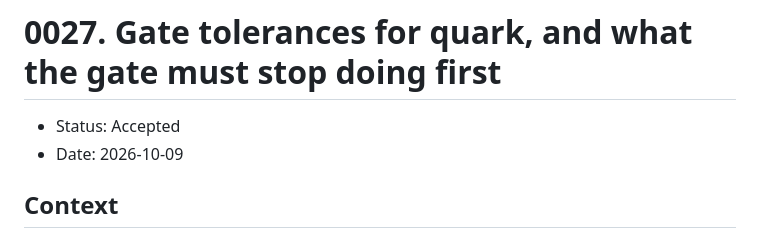
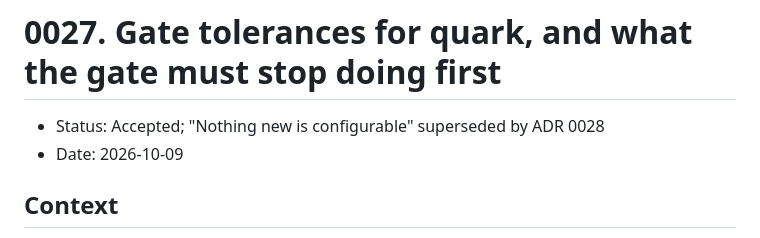
Before and after one commit to autobutler-org/flighthouse, a Markdown page: docs/adr/0027-quark-gate-tolerances.md, the part around the change. Drawn GitHub-style.

```diff
--- a/docs/adr/0027-quark-gate-tolerances.md
+++ b/docs/adr/0027-quark-gate-tolerances.md
@@ -1,6 +1,6 @@
 # 0027. Gate tolerances for quark, and what the gate must stop doing first
 
-- Status: Accepted
+- Status: Accepted; "Nothing new is configurable" superseded by ADR 0028
 - Date: 2026-10-09
 
 ## Context
```
Also changed, not shown: docs/adr/0028-configurable-gate-tolerances.md (added, +86 -0 lines), docs/adr/README.md (+2 -1 lines).
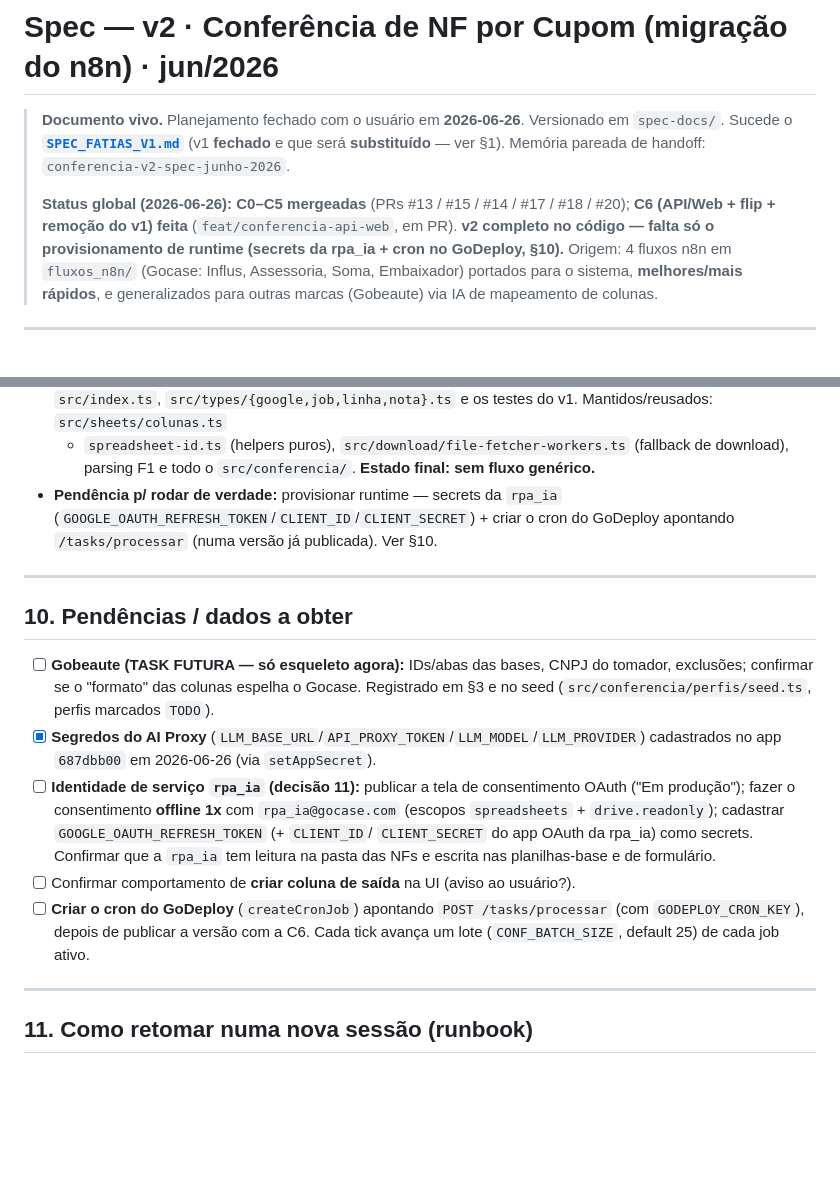
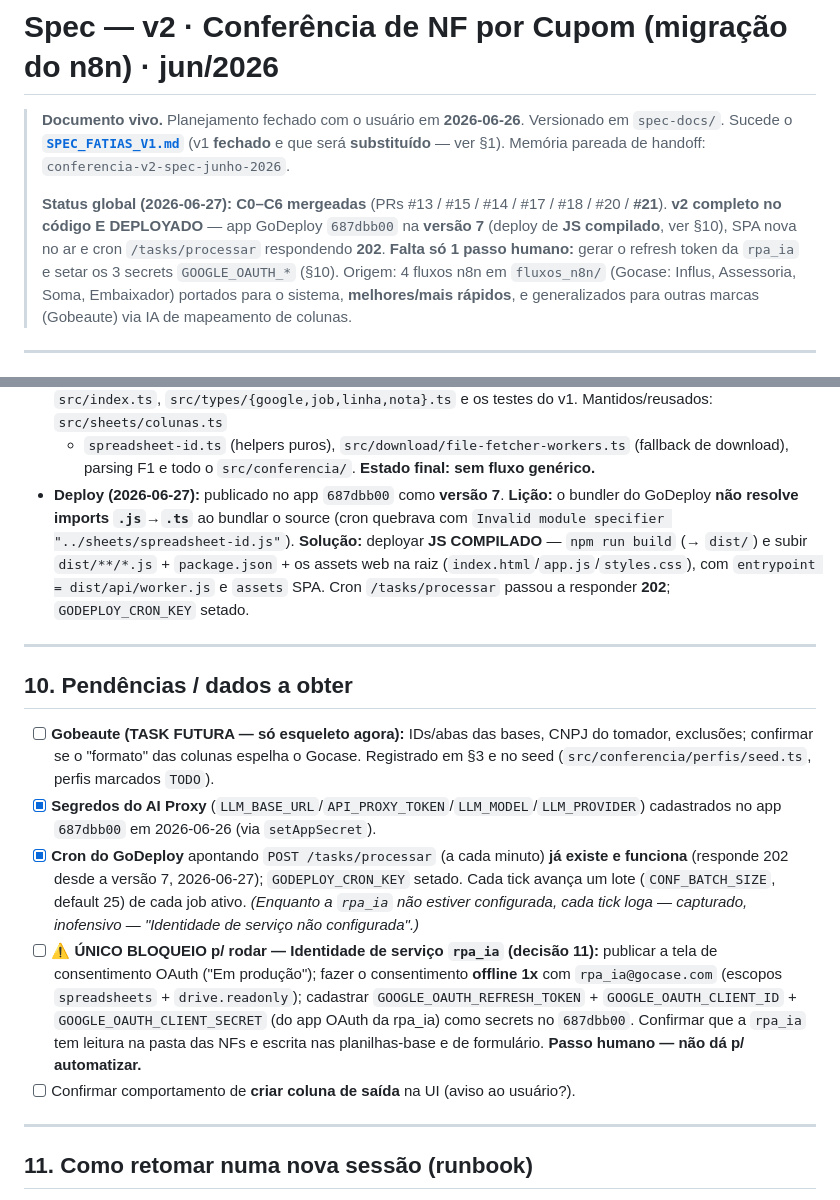
Before and after one commit to while-kaique/analise-notas-fiscais, a Markdown page: spec-docs/SPEC_CONFERENCIA_V2.md, 2 parts joined by grey strips. Drawn GitHub-style; blank space fills up the shorter version.

Commit message:
atualiza spec: v2 deployado (versão 7) e cron no ar
Reconcilia o §10 com o estado real após o deploy da C6:
- app GoDeploy 687dbb00 na versão 7, com JS COMPILADO (o bundler não resolve
  imports .js→.ts; deployar dist/ resolve). SPA nova no ar.
- cron POST /tasks/processar respondendo 202; GODEPLOY_CRON_KEY setado.
- único bloqueio restante = passo humano: gerar o refresh token da rpa_ia e
  setar os 3 secrets GOOGLE_OAUTH_* (consentimento offline, tela publicada).

Co-Authored-By: Claude Opus 4.8 (1M context) <noreply@anthropic.com>

```diff
--- a/spec-docs/SPEC_CONFERENCIA_V2.md
+++ b/spec-docs/SPEC_CONFERENCIA_V2.md
@@ -4,9 +4,10 @@
 > `spec-docs/`. Sucede o **[`SPEC_FATIAS_V1.md`](SPEC_FATIAS_V1.md)** (v1 **fechado** e que será
 > **substituído** — ver §1). Memória pareada de handoff: `conferencia-v2-spec-junho-2026`.
 >
-> **Status global (2026-06-26): C0–C5 mergeadas** (PRs #13 / #15 / #14 / #17 / #18 / #20); **C6
-> (API/Web + flip + remoção do v1) feita** (`feat/conferencia-api-web`, em PR). **v2 completo no
-> código — falta só o provisionamento de runtime (secrets da rpa_ia + cron no GoDeploy, §10).**
+> **Status global (2026-06-27): C0–C6 mergeadas** (PRs #13 / #15 / #14 / #17 / #18 / #20 / **#21**).
+> **v2 completo no código E DEPLOYADO** — app GoDeploy `687dbb00` na **versão 7** (deploy de **JS
+> compilado**, ver §10), SPA nova no ar e cron `/tasks/processar` respondendo **202**. **Falta só 1
+> passo humano:** gerar o refresh token da `rpa_ia` e setar os 3 secrets `GOOGLE_OAUTH_*` (§10).
 > Origem:
 > 4 fluxos n8n em `fluxos_n8n/` (Gocase: Influs, Assessoria, Soma, Embaixador) portados para o
 > sistema, **melhores/mais rápidos**, e generalizados para outras marcas (Gobeaute) via IA de
@@ -354,9 +355,12 @@ verdade:** publicar consent screen + gerar `GOOGLE_OAUTH_REFRESH_TOKEN` da `rpa_
   `src/types/{google,job,linha,nota}.ts` e os testes do v1. Mantidos/reusados: `src/sheets/colunas.ts`
   + `spreadsheet-id.ts` (helpers puros), `src/download/file-fetcher-workers.ts` (fallback de download),
   parsing F1 e todo o `src/conferencia/`. **Estado final: sem fluxo genérico.**
-- **Pendência p/ rodar de verdade:** provisionar runtime — secrets da `rpa_ia`
-  (`GOOGLE_OAUTH_REFRESH_TOKEN`/`CLIENT_ID`/`CLIENT_SECRET`) + criar o cron do GoDeploy apontando
-  `/tasks/processar` (numa versão já publicada). Ver §10.
+- **Deploy (2026-06-27):** publicado no app `687dbb00` como **versão 7**. **Lição:** o bundler do
+  GoDeploy **não resolve imports `.js`→`.ts`** ao bundlar o source (cron quebrava com
+  `Invalid module specifier "../sheets/spreadsheet-id.js"`). **Solução:** deployar **JS COMPILADO** —
+  `npm run build` (→ `dist/`) e subir `dist/**/*.js` + `package.json` + os assets web na raiz
+  (`index.html`/`app.js`/`styles.css`), com `entrypoint = dist/api/worker.js` e `assets` SPA. Cron
+  `/tasks/processar` passou a responder **202**; `GODEPLOY_CRON_KEY` setado.
 
 ---
 
@@ -366,15 +370,17 @@ verdade:** publicar consent screen + gerar `GOOGLE_OAUTH_REFRESH_TOKEN` da `rpa_
       (`src/conferencia/perfis/seed.ts`, perfis marcados `TODO`).
 - [x] **Segredos do AI Proxy** (`LLM_BASE_URL`/`API_PROXY_TOKEN`/`LLM_MODEL`/`LLM_PROVIDER`)
       cadastrados no app `687dbb00` em 2026-06-26 (via `setAppSecret`).
-- [ ] **Identidade de serviço `rpa_ia` (decisão 11):** publicar a tela de consentimento OAuth
-      ("Em produção"); fazer o consentimento **offline 1x** com `rpa_ia@gocase.com` (escopos
-      `spreadsheets` + `drive.readonly`); cadastrar `GOOGLE_OAUTH_REFRESH_TOKEN` (+ `CLIENT_ID`/
-      `CLIENT_SECRET` do app OAuth da rpa_ia) como secrets. Confirmar que a `rpa_ia` tem leitura na
-      pasta das NFs e escrita nas planilhas-base e de formulário.
+- [x] **Cron do GoDeploy** apontando `POST /tasks/processar` (a cada minuto) **já existe e funciona**
+      (responde 202 desde a versão 7, 2026-06-27); `GODEPLOY_CRON_KEY` setado. Cada tick avança um
+      lote (`CONF_BATCH_SIZE`, default 25) de cada job ativo. _(Enquanto a `rpa_ia` não estiver
+      configurada, cada tick loga — capturado, inofensivo — "Identidade de serviço não configurada".)_
+- [ ] **⚠️ ÚNICO BLOQUEIO p/ rodar — Identidade de serviço `rpa_ia` (decisão 11):** publicar a tela
+      de consentimento OAuth ("Em produção"); fazer o consentimento **offline 1x** com
+      `rpa_ia@gocase.com` (escopos `spreadsheets` + `drive.readonly`); cadastrar
+      `GOOGLE_OAUTH_REFRESH_TOKEN` + `GOOGLE_OAUTH_CLIENT_ID` + `GOOGLE_OAUTH_CLIENT_SECRET` (do app
+      OAuth da rpa_ia) como secrets no `687dbb00`. Confirmar que a `rpa_ia` tem leitura na pasta das
+      NFs e escrita nas planilhas-base e de formulário. **Passo humano — não dá p/ automatizar.**
 - [ ] Confirmar comportamento de **criar coluna de saída** na UI (aviso ao usuário?).
-- [ ] **Criar o cron do GoDeploy** (`createCronJob`) apontando `POST /tasks/processar` (com
-      `GODEPLOY_CRON_KEY`), depois de publicar a versão com a C6. Cada tick avança um lote
-      (`CONF_BATCH_SIZE`, default 25) de cada job ativo.
 
 ---
 
```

• Work request: Pictures in the records above are not copied; print everything else exactly.

• Output below:
Before and after one commit to autobutler-org/flighthouse, a Markdown page: docs/adr/0027-quark-gate-tolerances.md, the part around the change. Drawn GitHub-style.

```diff
--- a/docs/adr/0027-quark-gate-tolerances.md
+++ b/docs/adr/0027-quark-gate-tolerances.md
@@ -1,6 +1,6 @@
 # 0027. Gate tolerances for quark, and what the gate must stop doing first
 
-- Status: Accepted
+- Status: Accepted; "Nothing new is configurable" superseded by ADR 0028
 - Date: 2026-10-09
 
 ## Context
```
Also changed, not shown: docs/adr/0028-configurable-gate-tolerances.md (added, +86 -0 lines), docs/adr/README.md (+2 -1 lines).
Before and after one commit to while-kaique/analise-notas-fiscais, a Markdown page: spec-docs/SPEC_CONFERENCIA_V2.md, 2 parts joined by grey strips. Drawn GitHub-style; blank space fills up the shorter version.

Commit message:
atualiza spec: v2 deployado (versão 7) e cron no ar
Reconcilia o §10 com o estado real após o deploy da C6:
- app GoDeploy 687dbb00 na versão 7, com JS COMPILADO (o bundler não resolve
  imports .js→.ts; deployar dist/ resolve). SPA nova no ar.
- cron POST /tasks/processar respondendo 202; GODEPLOY_CRON_KEY setado.
- único bloqueio restante = passo humano: gerar o refresh token da rpa_ia e
  setar os 3 secrets GOOGLE_OAUTH_* (consentimento offline, tela publicada).

Co-Authored-By: Claude Opus 4.8 (1M context) <noreply@anthropic.com>

```diff
--- a/spec-docs/SPEC_CONFERENCIA_V2.md
+++ b/spec-docs/SPEC_CONFERENCIA_V2.md
@@ -4,9 +4,10 @@
 > `spec-docs/`. Sucede o **[`SPEC_FATIAS_V1.md`](SPEC_FATIAS_V1.md)** (v1 **fechado** e que será
 > **substituído** — ver §1). Memória pareada de handoff: `conferencia-v2-spec-junho-2026`.
 >
-> **Status global (2026-06-26): C0–C5 mergeadas** (PRs #13 / #15 / #14 / #17 / #18 / #20); **C6
-> (API/Web + flip + remoção do v1) feita** (`feat/conferencia-api-web`, em PR). **v2 completo no
-> código — falta só o provisionamento de runtime (secrets da rpa_ia + cron no GoDeploy, §10).**
+> **Status global (2026-06-27): C0–C6 mergeadas** (PRs #13 / #15 / #14 / #17 / #18 / #20 / **#21**).
+> **v2 completo no código E DEPLOYADO** — app GoDeploy `687dbb00` na **versão 7** (deploy de **JS
+> compilado**, ver §10), SPA nova no ar e cron `/tasks/processar` respondendo **202**. **Falta só 1
+> passo humano:** gerar o refresh token da `rpa_ia` e setar os 3 secrets `GOOGLE_OAUTH_*` (§10).
 > Origem:
 > 4 fluxos n8n em `fluxos_n8n/` (Gocase: Influs, Assessoria, Soma, Embaixador) portados para o
 > sistema, **melhores/mais rápidos**, e generalizados para outras marcas (Gobeaute) via IA de
@@ -354,9 +355,12 @@ verdade:** publicar consent screen + gerar `GOOGLE_OAUTH_REFRESH_TOKEN` da `rpa_
   `src/types/{google,job,linha,nota}.ts` e os testes do v1. Mantidos/reusados: `src/sheets/colunas.ts`
   + `spreadsheet-id.ts` (helpers puros), `src/download/file-fetcher-workers.ts` (fallback de download),
   parsing F1 e todo o `src/conferencia/`. **Estado final: sem fluxo genérico.**
-- **Pendência p/ rodar de verdade:** provisionar runtime — secrets da `rpa_ia`
-  (`GOOGLE_OAUTH_REFRESH_TOKEN`/`CLIENT_ID`/`CLIENT_SECRET`) + criar o cron do GoDeploy apontando
-  `/tasks/processar` (numa versão já publicada). Ver §10.
+- **Deploy (2026-06-27):** publicado no app `687dbb00` como **versão 7**. **Lição:** o bundler do
+  GoDeploy **não resolve imports `.js`→`.ts`** ao bundlar o source (cron quebrava com
+  `Invalid module specifier "../sheets/spreadsheet-id.js"`). **Solução:** deployar **JS COMPILADO** —
+  `npm run build` (→ `dist/`) e subir `dist/**/*.js` + `package.json` + os assets web na raiz
+  (`index.html`/`app.js`/`styles.css`), com `entrypoint = dist/api/worker.js` e `assets` SPA. Cron
+  `/tasks/processar` passou a responder **202**; `GODEPLOY_CRON_KEY` setado.
 
 ---
 
@@ -366,15 +370,17 @@ verdade:** publicar consent screen + gerar `GOOGLE_OAUTH_REFRESH_TOKEN` da `rpa_
       (`src/conferencia/perfis/seed.ts`, perfis marcados `TODO`).
 - [x] **Segredos do AI Proxy** (`LLM_BASE_URL`/`API_PROXY_TOKEN`/`LLM_MODEL`/`LLM_PROVIDER`)
       cadastrados no app `687dbb00` em 2026-06-26 (via `setAppSecret`).
-- [ ] **Identidade de serviço `rpa_ia` (decisão 11):** publicar a tela de consentimento OAuth
-      ("Em produção"); fazer o consentimento **offline 1x** com `rpa_ia@gocase.com` (escopos
-      `spreadsheets` + `drive.readonly`); cadastrar `GOOGLE_OAUTH_REFRESH_TOKEN` (+ `CLIENT_ID`/
-      `CLIENT_SECRET` do app OAuth da rpa_ia) como secrets. Confirmar que a `rpa_ia` tem leitura na
-      pasta das NFs e escrita nas planilhas-base e de formulário.
+- [x] **Cron do GoDeploy** apontando `POST /tasks/processar` (a cada minuto) **já existe e funciona**
+      (responde 202 desde a versão 7, 2026-06-27); `GODEPLOY_CRON_KEY` setado. Cada tick avança um
+      lote (`CONF_BATCH_SIZE`, default 25) de cada job ativo. _(Enquanto a `rpa_ia` não estiver
+      configurada, cada tick loga — capturado, inofensivo — "Identidade de serviço não configurada".)_
+- [ ] **⚠️ ÚNICO BLOQUEIO p/ rodar — Identidade de serviço `rpa_ia` (decisão 11):** publicar a tela
+      de consentimento OAuth ("Em produção"); fazer o consentimento **offline 1x** com
+      `rpa_ia@gocase.com` (escopos `spreadsheets` + `drive.readonly`); cadastrar
+      `GOOGLE_OAUTH_REFRESH_TOKEN` + `GOOGLE_OAUTH_CLIENT_ID` + `GOOGLE_OAUTH_CLIENT_SECRET` (do app
+      OAuth da rpa_ia) como secrets no `687dbb00`. Confirmar que a `rpa_ia` tem leitura na pasta das
+      NFs e escrita nas planilhas-base e de formulário. **Passo humano — não dá p/ automatizar.**
 - [ ] Confirmar comportamento de **criar coluna de saída** na UI (aviso ao usuário?).
-- [ ] **Criar o cron do GoDeploy** (`createCronJob`) apontando `POST /tasks/processar` (com
-      `GODEPLOY_CRON_KEY`), depois de publicar a versão com a C6. Cada tick avança um lote
-      (`CONF_BATCH_SIZE`, default 25) de cada job ativo.
 
 ---
 
```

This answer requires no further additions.